Tuesday, September 7, 2010

One Last Time

Looks like I'm going to have to explain this again (not that anyone who needs to read this is reading, but, at this point, it's just cathartic to get it out).

This the text of the First Amendment to the United States Constitution:

"Congress shall make no law respecting an establishment of religion, or prohibiting the free exercise thereof; or abridging the freedom of speech, or of the press; or the right of the people peaceably to assemble, and to petition the Government for a redress of grievances."

Pay attention to the first five words for a minute here.

"Congress shall make no law...."

Now, for reasons that I don't need to get into right now, this amendment has been interpreted as also applying to the States.  So what we're actually saying is:

"Congress [and each State] shall make no law...."

Think about this every time some dickhead says, "You're abridging my freedom of speech!" or "I have a First Amendment right to say this!"
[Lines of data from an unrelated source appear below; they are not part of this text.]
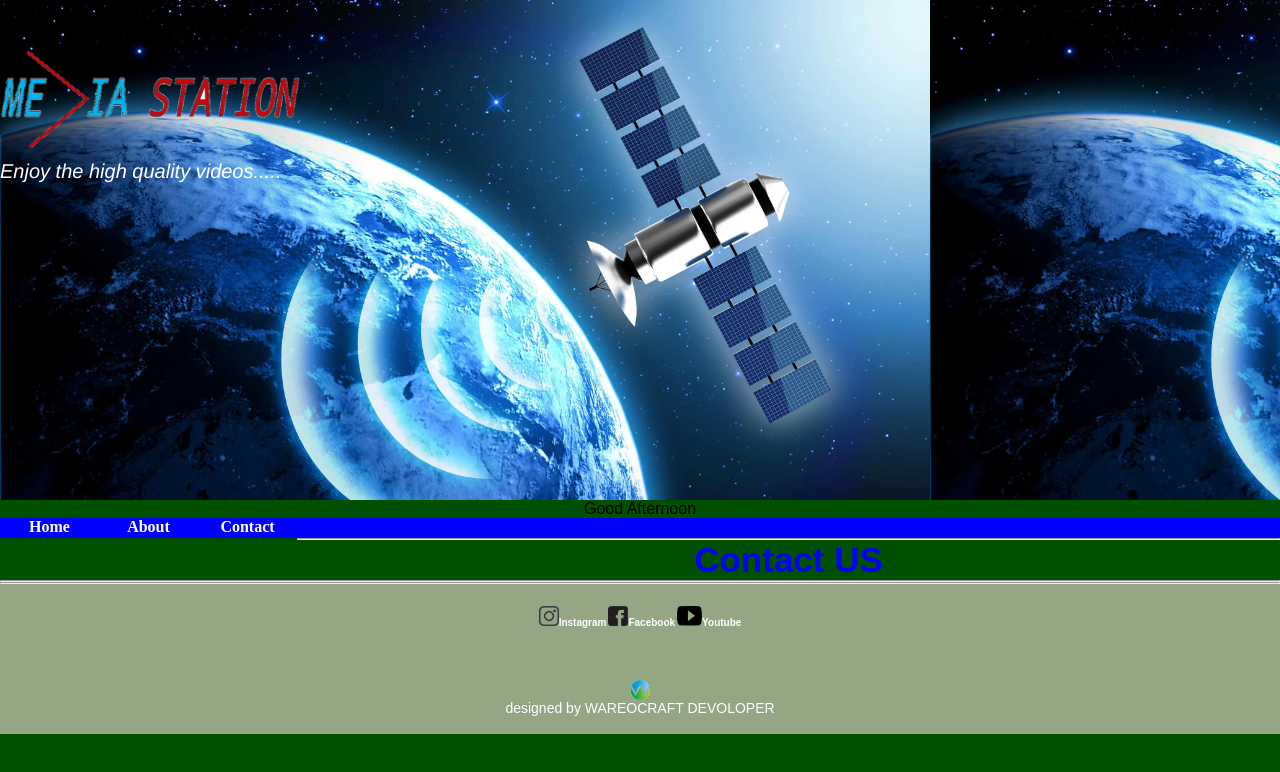
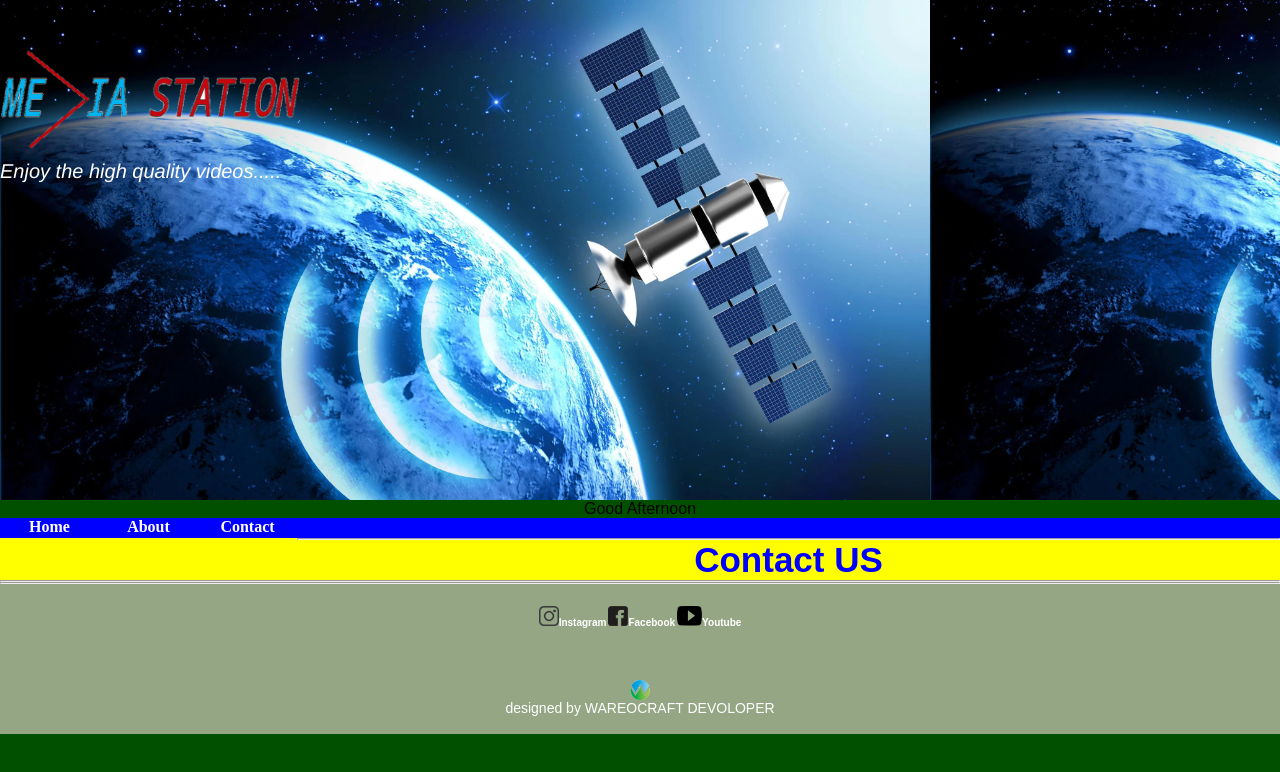
Before and after one commit to wareocraftnolin/video.mediastation.com, a plain HTML site: page contact.html in a window 1280 px wide. Drawn offline with nearby package versions, Linux system fonts and the light colour scheme.

Commit message:
Update contact.html

```diff
--- a/contact.html
+++ b/contact.html
@@ -22,7 +22,7 @@
                <menu> <a class="menu" href="about.html">About</a></menu>
                <menu> <a class="menu" href="contact.html">Contact</a></menu>
         </div>
-   <div class="cnt">
+   <div class="about-box">
    <hr>
    <center>
    <p class="about-spell"><b>Contact US</b></p>
@@ -51,7 +51,6 @@
    </div>
    <script src="https://code.jquery.com/jquery-3.6.0.js" integrity="sha256-H+K7U5CnXl1h5ywQfKtSj8PCmoN9aaq30gDh27Xc0jk=" crossorigin="anonymous"></script>
    <script>
-      alert("Hello user welcome to Mediastation.com!!")
    </script>
    <script src="time.js"></script>
    </body>
```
Because the First Amendment protects your rights to speech (and religion, and assembly, and petition) against government action -- not against people shouting you down.

Example:  Dr. Laura gets a bunch of bad press after using the "N-word" on the air.  People say she should lose her job; threats of boycotts; whatever.  She then quits radio, saying, "The reason is, I want to regain my First Amendment rights. I want to be able to say what is on my mind."  Sarah Palin followed up on this with her tweet, "Dr.Laura:don't retreat...reload! (Steps aside bc her 1st Amend.rights ceased 2exist thx 2activists trying 2silence'isn't American,not fair')."

I will set aside the fact that a woman who was a major party candidate for Vice President of the United States (and likely wants to make a run at the POTUS office) doesn't understand what the First Amendment is, and just point out where she and Dr. Laura both got it wrong.

Did Congress pass a law saying, "You can't say the N-word on the radio?"  Did the FCC try to impose a fine on her station because she said it?  Did a State she was in try to throw her in jail?

No, no, and no.

Conclusion:  Nobody messed with her First Amendment rights.  She said something a lot of people didn't like.  Those people voted with their voices, and perhaps threatened to vote with their wallets, letting Dr. Laura's sponsors know that they don't want a person spouting that sort of talk on the radio.  Result:  She's no longer on the radio.

That's exactly the way it's supposed to work, people.  Dr. Laura has a constitutional right to say whatever the hell she wants -- and not one federal or state authority tried to tell her otherwise.  She can keep on saying it.  But, she has no constitutional right to keep her radio show, and nobody is messing with her constitutional rights merely by threatening to boycott her advertisers if they don't cut her loose.  

With me?  Now take a look at the idiot Pastor Terry Jones who is planning "International Burn a Koran Day."  He says it's speech and he has a right to do it.

It is, and he probably does (there are some issues about complying with local fire ordinances, but that's not my point).  No State (or Federal) government is saying that (as long as he complies with reasonable time, place, and manner restrictions) he CAN'T do it.

Instead, what everyone is saying is that he SHOULDN'T.

In the case of Pastor Jones, they're trying to persuade him that doing it can endanger our troops and our interests abroad -- any video of Americans burning Korans will be an Al-Qaeda Recruitment Film.  Not to mention that it's just plain insulting to the zillions of moderate Muslims out there who, Pastor Jones admits, are not the target of his outrage.  

So, yes, Pastor Jones, you have a constitutional right to do this.  But that's just the start of the debate about whether you should, not the end of it.

Which is really my point here.  I'm sick of hearing people say, in response to critics, "I have a First Amendment right to do this," as though that should immediately shut the critics down.  It doesn't.  In fact, the critics have an equally strong First Amendment right to tell you to shut the fuck up -- not because you're violating state or federal law, but because you're doing something really stupid, with which they disagree.